SUPPLIED RECORDS.
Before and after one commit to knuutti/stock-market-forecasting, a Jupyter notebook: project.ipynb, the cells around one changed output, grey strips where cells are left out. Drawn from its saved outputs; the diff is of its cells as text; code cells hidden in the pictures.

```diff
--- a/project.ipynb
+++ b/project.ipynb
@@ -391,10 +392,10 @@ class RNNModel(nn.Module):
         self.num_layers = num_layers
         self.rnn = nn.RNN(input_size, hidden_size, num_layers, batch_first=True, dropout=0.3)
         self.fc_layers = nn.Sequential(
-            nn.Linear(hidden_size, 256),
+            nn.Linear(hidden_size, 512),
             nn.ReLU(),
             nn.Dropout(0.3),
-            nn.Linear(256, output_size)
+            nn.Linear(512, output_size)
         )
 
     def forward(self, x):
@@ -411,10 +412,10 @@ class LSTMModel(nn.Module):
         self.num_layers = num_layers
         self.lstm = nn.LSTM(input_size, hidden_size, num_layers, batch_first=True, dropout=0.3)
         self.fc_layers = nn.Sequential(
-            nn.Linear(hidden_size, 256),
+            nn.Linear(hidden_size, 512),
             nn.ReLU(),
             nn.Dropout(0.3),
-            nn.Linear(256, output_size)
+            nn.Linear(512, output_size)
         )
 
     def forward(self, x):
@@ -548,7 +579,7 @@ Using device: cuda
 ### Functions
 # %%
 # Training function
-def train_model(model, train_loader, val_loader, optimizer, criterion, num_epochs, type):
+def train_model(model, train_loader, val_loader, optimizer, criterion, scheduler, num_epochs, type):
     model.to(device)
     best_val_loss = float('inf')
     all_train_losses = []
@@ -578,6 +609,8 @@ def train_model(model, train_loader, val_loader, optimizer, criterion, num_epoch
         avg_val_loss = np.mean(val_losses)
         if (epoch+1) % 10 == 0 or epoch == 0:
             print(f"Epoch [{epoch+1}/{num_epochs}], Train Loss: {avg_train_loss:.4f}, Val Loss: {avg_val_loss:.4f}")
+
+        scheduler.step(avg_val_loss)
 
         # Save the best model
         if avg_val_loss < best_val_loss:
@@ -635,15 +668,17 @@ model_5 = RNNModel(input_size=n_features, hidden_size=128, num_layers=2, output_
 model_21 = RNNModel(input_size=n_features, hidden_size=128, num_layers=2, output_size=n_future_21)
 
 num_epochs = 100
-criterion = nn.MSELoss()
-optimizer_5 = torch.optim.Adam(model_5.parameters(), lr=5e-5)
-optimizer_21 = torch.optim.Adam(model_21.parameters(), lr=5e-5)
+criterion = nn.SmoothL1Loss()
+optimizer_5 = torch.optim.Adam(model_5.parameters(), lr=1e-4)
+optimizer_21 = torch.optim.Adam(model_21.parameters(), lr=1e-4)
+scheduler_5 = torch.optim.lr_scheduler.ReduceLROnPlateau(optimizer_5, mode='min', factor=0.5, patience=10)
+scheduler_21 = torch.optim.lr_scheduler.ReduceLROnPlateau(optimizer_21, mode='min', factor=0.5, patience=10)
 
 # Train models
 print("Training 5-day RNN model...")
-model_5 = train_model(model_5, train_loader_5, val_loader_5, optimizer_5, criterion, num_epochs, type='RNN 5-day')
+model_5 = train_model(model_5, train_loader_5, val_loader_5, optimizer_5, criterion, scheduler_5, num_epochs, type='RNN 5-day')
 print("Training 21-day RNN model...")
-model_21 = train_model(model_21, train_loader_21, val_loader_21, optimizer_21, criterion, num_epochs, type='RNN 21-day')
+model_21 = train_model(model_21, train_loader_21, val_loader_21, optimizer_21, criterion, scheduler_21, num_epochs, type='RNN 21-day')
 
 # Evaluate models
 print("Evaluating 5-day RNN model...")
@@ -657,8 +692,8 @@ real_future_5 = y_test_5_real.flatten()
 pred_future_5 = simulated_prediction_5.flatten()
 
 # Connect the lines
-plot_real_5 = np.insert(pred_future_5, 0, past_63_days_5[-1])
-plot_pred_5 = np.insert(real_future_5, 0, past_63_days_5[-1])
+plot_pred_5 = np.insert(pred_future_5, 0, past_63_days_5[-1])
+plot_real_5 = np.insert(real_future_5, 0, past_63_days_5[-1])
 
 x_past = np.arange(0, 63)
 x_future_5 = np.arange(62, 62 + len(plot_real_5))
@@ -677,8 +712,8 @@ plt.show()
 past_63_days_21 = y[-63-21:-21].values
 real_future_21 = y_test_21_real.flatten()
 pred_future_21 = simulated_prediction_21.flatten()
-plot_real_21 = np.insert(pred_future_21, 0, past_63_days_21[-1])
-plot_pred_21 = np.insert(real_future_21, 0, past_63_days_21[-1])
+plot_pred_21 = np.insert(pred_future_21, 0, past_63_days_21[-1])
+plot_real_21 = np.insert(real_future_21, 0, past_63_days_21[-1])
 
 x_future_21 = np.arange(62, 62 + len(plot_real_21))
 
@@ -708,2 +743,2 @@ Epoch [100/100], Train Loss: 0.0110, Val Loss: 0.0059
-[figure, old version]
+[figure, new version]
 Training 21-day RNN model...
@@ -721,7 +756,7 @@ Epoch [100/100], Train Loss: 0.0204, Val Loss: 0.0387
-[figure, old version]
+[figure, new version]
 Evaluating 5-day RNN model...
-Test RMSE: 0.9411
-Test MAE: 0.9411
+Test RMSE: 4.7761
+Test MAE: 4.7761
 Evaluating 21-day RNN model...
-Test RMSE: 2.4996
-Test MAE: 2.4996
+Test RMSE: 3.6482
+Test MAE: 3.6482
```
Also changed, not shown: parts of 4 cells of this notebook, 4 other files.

GOAL OF THE EXERCISE. Word for word, restate all of the entries.

ANSWER SPACE.
Before and after one commit to knuutti/stock-market-forecasting, a Jupyter notebook: project.ipynb, the cells around one changed output, grey strips where cells are left out. Drawn from its saved outputs; the diff is of its cells as text; code cells hidden in the pictures.

```diff
--- a/project.ipynb
+++ b/project.ipynb
@@ -391,10 +392,10 @@ class RNNModel(nn.Module):
         self.num_layers = num_layers
         self.rnn = nn.RNN(input_size, hidden_size, num_layers, batch_first=True, dropout=0.3)
         self.fc_layers = nn.Sequential(
-            nn.Linear(hidden_size, 256),
+            nn.Linear(hidden_size, 512),
             nn.ReLU(),
             nn.Dropout(0.3),
-            nn.Linear(256, output_size)
+            nn.Linear(512, output_size)
         )
 
     def forward(self, x):
@@ -411,10 +412,10 @@ class LSTMModel(nn.Module):
         self.num_layers = num_layers
         self.lstm = nn.LSTM(input_size, hidden_size, num_layers, batch_first=True, dropout=0.3)
         self.fc_layers = nn.Sequential(
-            nn.Linear(hidden_size, 256),
+            nn.Linear(hidden_size, 512),
             nn.ReLU(),
             nn.Dropout(0.3),
-            nn.Linear(256, output_size)
+            nn.Linear(512, output_size)
         )
 
     def forward(self, x):
@@ -548,7 +579,7 @@ Using device: cuda
 ### Functions
 # %%
 # Training function
-def train_model(model, train_loader, val_loader, optimizer, criterion, num_epochs, type):
+def train_model(model, train_loader, val_loader, optimizer, criterion, scheduler, num_epochs, type):
     model.to(device)
     best_val_loss = float('inf')
     all_train_losses = []
@@ -578,6 +609,8 @@ def train_model(model, train_loader, val_loader, optimizer, criterion, num_epoch
         avg_val_loss = np.mean(val_losses)
         if (epoch+1) % 10 == 0 or epoch == 0:
             print(f"Epoch [{epoch+1}/{num_epochs}], Train Loss: {avg_train_loss:.4f}, Val Loss: {avg_val_loss:.4f}")
+
+        scheduler.step(avg_val_loss)
 
         # Save the best model
         if avg_val_loss < best_val_loss:
@@ -635,15 +668,17 @@ model_5 = RNNModel(input_size=n_features, hidden_size=128, num_layers=2, output_
 model_21 = RNNModel(input_size=n_features, hidden_size=128, num_layers=2, output_size=n_future_21)
 
 num_epochs = 100
-criterion = nn.MSELoss()
-optimizer_5 = torch.optim.Adam(model_5.parameters(), lr=5e-5)
-optimizer_21 = torch.optim.Adam(model_21.parameters(), lr=5e-5)
+criterion = nn.SmoothL1Loss()
+optimizer_5 = torch.optim.Adam(model_5.parameters(), lr=1e-4)
+optimizer_21 = torch.optim.Adam(model_21.parameters(), lr=1e-4)
+scheduler_5 = torch.optim.lr_scheduler.ReduceLROnPlateau(optimizer_5, mode='min', factor=0.5, patience=10)
+scheduler_21 = torch.optim.lr_scheduler.ReduceLROnPlateau(optimizer_21, mode='min', factor=0.5, patience=10)
 
 # Train models
 print("Training 5-day RNN model...")
-model_5 = train_model(model_5, train_loader_5, val_loader_5, optimizer_5, criterion, num_epochs, type='RNN 5-day')
+model_5 = train_model(model_5, train_loader_5, val_loader_5, optimizer_5, criterion, scheduler_5, num_epochs, type='RNN 5-day')
 print("Training 21-day RNN model...")
-model_21 = train_model(model_21, train_loader_21, val_loader_21, optimizer_21, criterion, num_epochs, type='RNN 21-day')
+model_21 = train_model(model_21, train_loader_21, val_loader_21, optimizer_21, criterion, scheduler_21, num_epochs, type='RNN 21-day')
 
 # Evaluate models
 print("Evaluating 5-day RNN model...")
@@ -657,8 +692,8 @@ real_future_5 = y_test_5_real.flatten()
 pred_future_5 = simulated_prediction_5.flatten()
 
 # Connect the lines
-plot_real_5 = np.insert(pred_future_5, 0, past_63_days_5[-1])
-plot_pred_5 = np.insert(real_future_5, 0, past_63_days_5[-1])
+plot_pred_5 = np.insert(pred_future_5, 0, past_63_days_5[-1])
+plot_real_5 = np.insert(real_future_5, 0, past_63_days_5[-1])
 
 x_past = np.arange(0, 63)
 x_future_5 = np.arange(62, 62 + len(plot_real_5))
@@ -677,8 +712,8 @@ plt.show()
 past_63_days_21 = y[-63-21:-21].values
 real_future_21 = y_test_21_real.flatten()
 pred_future_21 = simulated_prediction_21.flatten()
-plot_real_21 = np.insert(pred_future_21, 0, past_63_days_21[-1])
-plot_pred_21 = np.insert(real_future_21, 0, past_63_days_21[-1])
+plot_pred_21 = np.insert(pred_future_21, 0, past_63_days_21[-1])
+plot_real_21 = np.insert(real_future_21, 0, past_63_days_21[-1])
 
 x_future_21 = np.arange(62, 62 + len(plot_real_21))
 
@@ -708,2 +743,2 @@ Epoch [100/100], Train Loss: 0.0110, Val Loss: 0.0059
-[figure, old version]
+[figure, new version]
 Training 21-day RNN model...
@@ -721,7 +756,7 @@ Epoch [100/100], Train Loss: 0.0204, Val Loss: 0.0387
-[figure, old version]
+[figure, new version]
 Evaluating 5-day RNN model...
-Test RMSE: 0.9411
-Test MAE: 0.9411
+Test RMSE: 4.7761
+Test MAE: 4.7761
 Evaluating 21-day RNN model...
-Test RMSE: 2.4996
-Test MAE: 2.4996
+Test RMSE: 3.6482
+Test MAE: 3.6482
```
Also changed, not shown: parts of 4 cells of this notebook, 4 other files.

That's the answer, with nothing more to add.